Abrams did a phenomenal job with the collectible packaging and presentation. For starters, each book includes a bonus pack of four physical trading cards, which is a really neat touch. The nostalgia is kicked further into hyperdrive by the dustjackets that mimic the wax paper and foil packaging of the original trading card series while simultaneously hiding the sticks of pink gum that are printed directly on the front and back hardcovers. Little flourishes like that only help to heighten the collector’s appeal.

Though there are debatable formatting decisions and incomplete elements that some readers may take issue with, in general I think it’s safe to say that most Star Wars fans are going to be too overwhelmed by the nostalgia and collectible appeal of these books to muster much anger. And with all the cards bound together, there’s no more worrying about bent or torn edges, or having a card suddenly go missing in the crack of a sofa or at the bottom of a box!
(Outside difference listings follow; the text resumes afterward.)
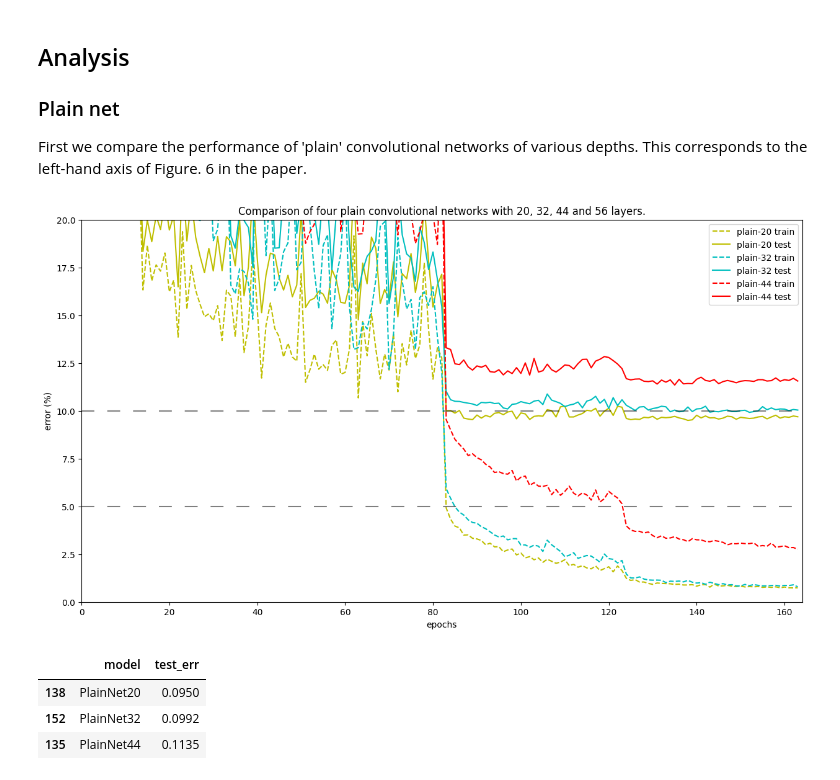
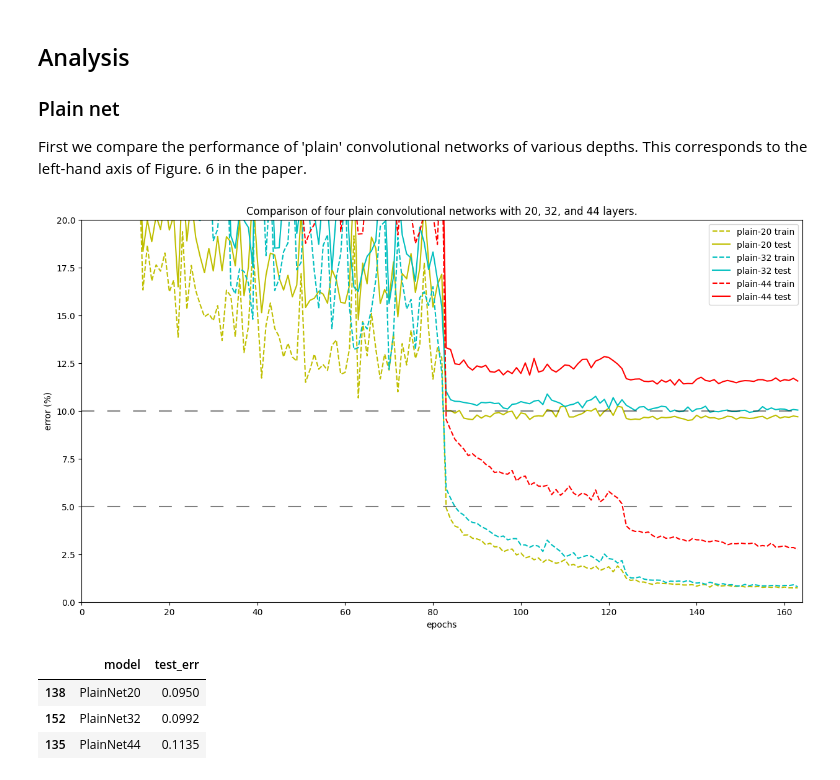
Before and after one commit to mcarnival/resnet, a Jupyter notebook: main_v1.ipynb, the cells around one changed output. Saved outputs shown, nothing was run; the diff lists cells and outputs as text; code cells hidden in the pictures.

Commit message:
reduce layers

```diff
--- a/main_v1.ipynb
+++ b/main_v1.ipynb
@@ -243,7 +237,7 @@ Run training loop for **'plain' convolutional networks** without shortcuts. Here
 
 # n determines network size as described in paper
 # where total number of layers is (6*n)+2
-ns = [3, 5, 7, 9]
+ns = [3, 5, 7]
 
 # Train plainnets
 for n in ns:
@@ -386,27 +380,27 @@ First we compare the performance of 'plain' convolutional networks of various de
 # %%
 ns  = [3, 5, 7]
 clr = ['y', 'c', 'r']
 
 
 plainnet_dfs = [pd.read_csv(f'results/plainnet{6*n+2}.csv') for n in ns]
 fig = plt.figure(figsize=(15, 8))
 plt.axis([0, 164, 0, 20])
 
 
 for i in range(len(ns)):
     plt.plot(plainnet_dfs[i]['epoch'], plainnet_dfs[i]['train_err']*100, f'{clr[i]}--',
              label=f'plain-{6*ns[i]+2} train')
     plt.plot(plainnet_dfs[i]['epoch'], plainnet_dfs[i]['test_err']*100, f'{clr[i]}',
              label=f'plain-{6*ns[i]+2} test')
 
-plt.title('Comparison of four plain convolutional networks with 20, 32, 44 and 56 layers.')
+plt.title('Comparison of four plain convolutional networks with 20, 32, and 44 layers.')
 plt.legend(loc='upper right')
 plt.xlabel('epochs')
 plt.ylabel('error (%)')
 plt.axhline(10, color='black', alpha=0.5, dashes=(10., 10.))
 plt.axhline(5, color='black', alpha=0.5, dashes=(10., 10.));
 # %% [output]
-[figure, old version]
+[figure, new version]
 # %%
 bests = [df[df['test_err'] == df['test_err'].min()].iloc[0] for df in plainnet_dfs]
 bests_df= pd.concat(bests, axis=1).T
```
Also changed, not shown: parts of 12 cells of this notebook.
Buy From: Star Wars: The Empire Strikes Back, The Original Topps Trading Card Series, Volume Two is available from Abrams Books and for $24.95. Star Wars Galaxy: The Original Topps Trading Card Series is available from Abrams Books and for $19.95.

Disclosure: Review copies of the Star Wars Topps Trading Card Series were provided to by Abrams Books.

About the Author

Matt Litten is the full-time editor and owner of He is responsible for maintaining the day to day operation of the site, editing all staff content before it is published, and contributing regular news, reviews, previews and other articles. Matt landed his first gig in the video game review business writing for the now-defunct website After the sad and untimely close of BonusStage, the former staff went on to found After a short stint as US Site Manager for AceGamez, Matt assumed full ownership over VGBlogger, and to this day he is dedicated to making it one of the top video game blogs in all the blogosphere. Matt is a fair-minded reviewer and lover of games of all platforms and types, big or small, hyped or niche, big-budget or indie. But that doesn't mean he will let poor games slide without a good thrashing when necessary!